Although Curlews don't get bright colors for breeding, the browns and blacks darken and their patterning is more distinctive. Curlews must be the flightiest of all the shorebirds that visit down here. It is nearly impossible to get close to them without some - at least - flying up. These ones gave a good view of the beautiful under-wing feather patterns.

Smaller birds were massed right at the top of the bay. When I got closer I could see mainly Red-capped Plovers and Red-necked Stints.

There is only a narrow sand spit which separates this shallow roost site from the main bay and on a very high tide like this there is a very short distance from one side to the other. The tide comes in under the trees and right up to the bollards. The top of one bollard is just visible on the lower left of this photo.

Just a few meters away is the main bay and it was just beginning to get a chop on the water.

For more scenery from around the world visit Our World Tuesday

and for more birds visit Wild Bird Wednesday.

Tuesday, January 20, 2015

Backyard Birding

Most of the time I revel in nice warm weather but when 'warm' becomes 'hot' I am not so enthusiastic. We have had more than a week of this extreme heat but yesterday it broke in typically spectacular fashion. This was the view out the front of my house as the thunderheads built up.

I know there was hail in the storms because the temperature rapidly became quite cool and pleasant. We were only on the edges of the storms this time and we only got light rain. I wish you could have heard and seen the birds as the light rain came through. I have some big trees in my backyard and flocks of birds danced in them, turned somersaults and flung themselves into the air again, and fights broke out for the most desirable roosts - all the time screaming at the top of their 'birdy' voices. Meanwhile the passing storm clouds created beautiful backdrops for their activities.

The only birds I have photographed are ones in my backyard - and most of them in the early morning before it got too hot.
These kookaburras were out before it was even light and announcing their presence with a group laugh. They are sitting on the neighbor's TV aerial.

These Welcome Swallows are usually seen swooping high in the air as they chase bugs in the early morning or late afternoon.

"Cockies" (Sulphur Crested Cockatoos) fly over every morning and night but this one came down into a palm tree and added to the patterns of light and shade in the early morning light.

There is quite a large group of sparrows (an introduced species in this country) that have taken up semi-permanent residence in the trees in the backyard. However, I already have a group of Brown Honeyeaters  that consider that their own place. It does not seem to me that they are happy with each other because they have frequently been sitting in branches close together and  giving loud cries of annoyance! It will be interesting to see if they learn to co-exist or if one lot chases they others out.
Brown Honeyeater

and House Sparrow

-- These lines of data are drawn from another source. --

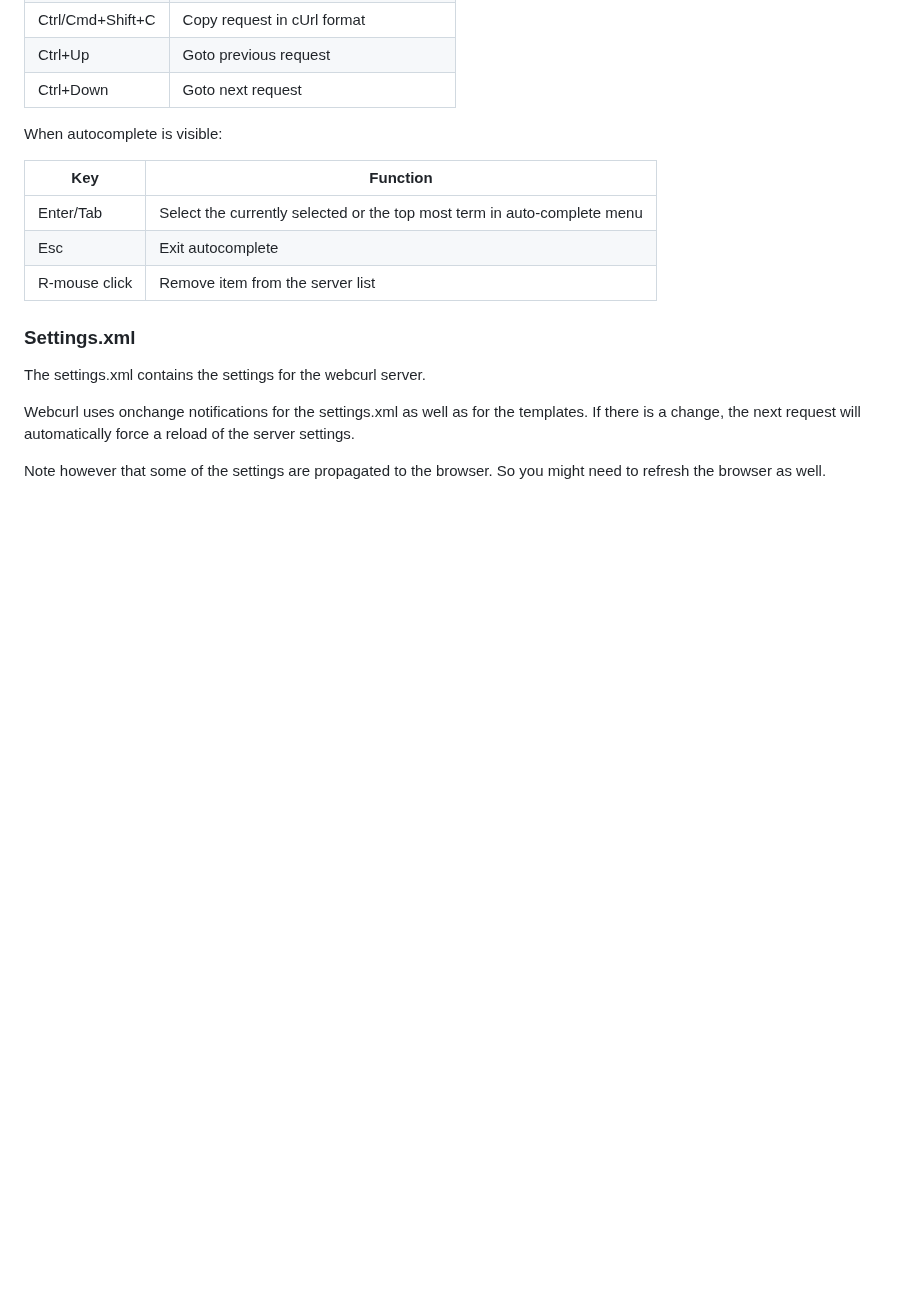
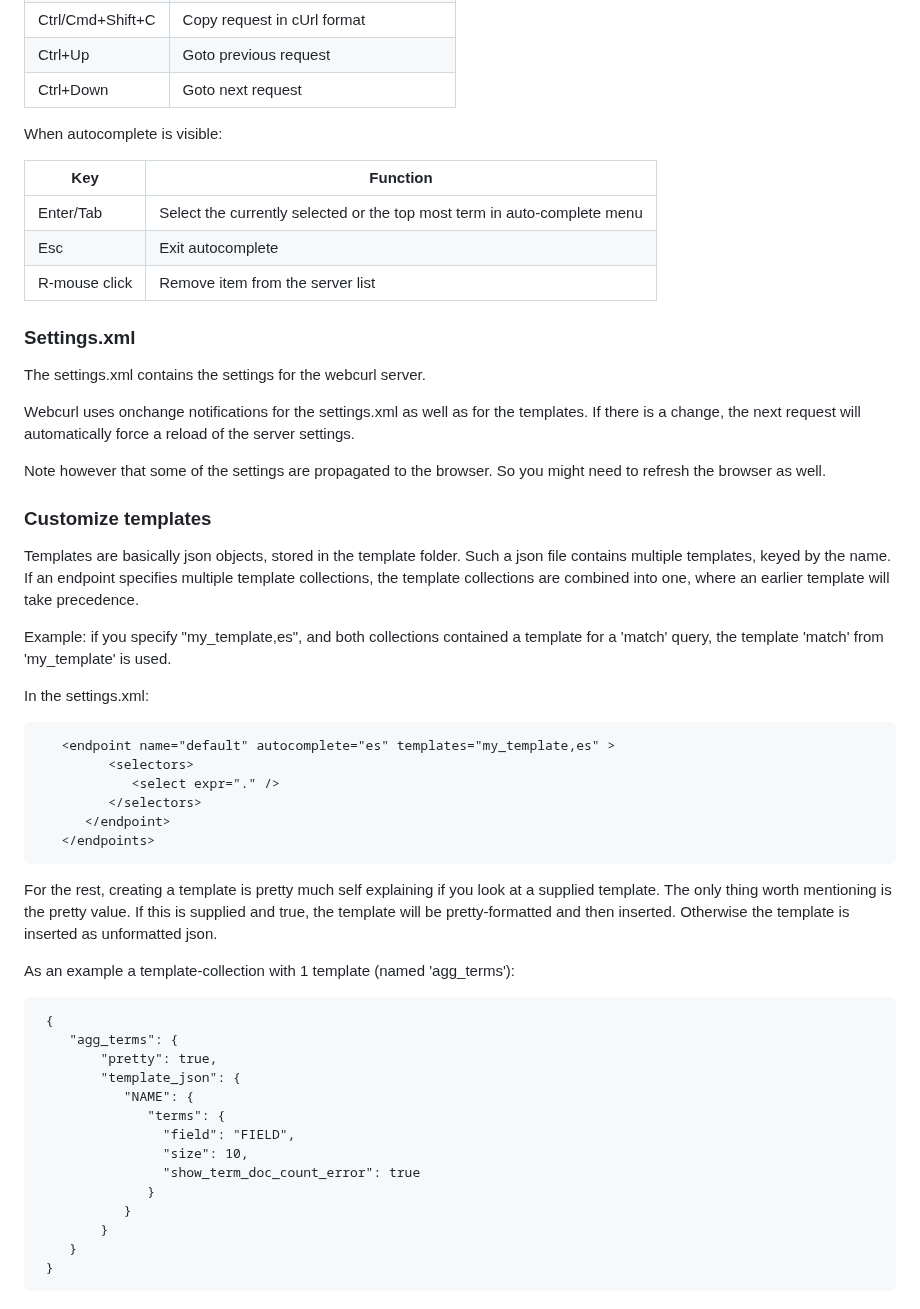
Before and after one commit to pweerd/BMCurlServer, a Markdown page: help.md, the part around the change. GitHub-like rendering; blank space fills up the shorter version.

Commit message:
Added documentation about adding templates

````diff
--- a/help.md
+++ b/help.md
@@ -174,3 +174,45 @@ The settings.xml contains the settings for the webcurl server.
 Webcurl uses onchange notifications for the settings.xml as well as for the templates. If there is a change, the next request will automatically force a reload of the server settings.
 
 Note however that some of the settings are propagated to the browser. So you might need to refresh the browser as well.
+
+
+
+### Customize templates
+
+Templates are basically json objects, stored in the template folder.
+Such a json file contains multiple templates, keyed by the name.
+If an endpoint specifies multiple template collections, the template collections are combined into one, where an earlier template will take precedence.
+
+Example: if you specify "my_template,es", and both collections contained a template for a 'match' query, the template 'match' from 'my_template' is used.
+
+In the settings.xml:
+
+```
+   <endpoint name="default" autocomplete="es" templates="my_template,es" >
+         <selectors>
+            <select expr="." />
+         </selectors>
+      </endpoint>
+   </endpoints>
+```
+
+For the rest, creating a template is pretty much self explaining if you look at a supplied template. The only thing worth mentioning is the pretty value. If this is supplied and true, the template will be pretty-formatted and then inserted. Otherwise the template is inserted as unformatted json.
+
+As an example a template-collection with 1 template (named 'agg_terms'):
+
+```
+ {
+    "agg_terms": {
+        "pretty": true,
+        "template_json": {
+           "NAME": {
+              "terms": {
+                "field": "FIELD",
+                "size": 10,
+                "show_term_doc_count_error": true
+              }
+           }
+        }
+    }
+ }
+```
````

For more scenery from around the world visit Our World Tuesday

and for more birds visit Wild Bird Wednesday

Tuesday, January 6, 2015

Pied Oystercatchers

Just south of Norman Point the bay curves around south again. In this curve of the bay I often see shorebirds and seabirds roosting. The other day there was quite a large group of Pied Oystercatchers roosting on the small strip of sand that was all that was left from the higher than average tide.

I have been told that Pied Oystercatchers breed south of here in greater numbers than we see around here. They then fly north and disperse.

I wondered if I could definitely ID any juvenile birds but this was the only one I was sure about. The legs are not quite so pink, the eye is more brown than red, and there is a darker patch on the lower part of the beak.

I have seen similar flocks of Pied Oystercatchers roosting here in other years and when I searched my photo archives I found this photo - taken in 2009 and also in January.

For more photos from around the world visit Our World Tuesday

and for more birds visit Wild Bird Wednesday.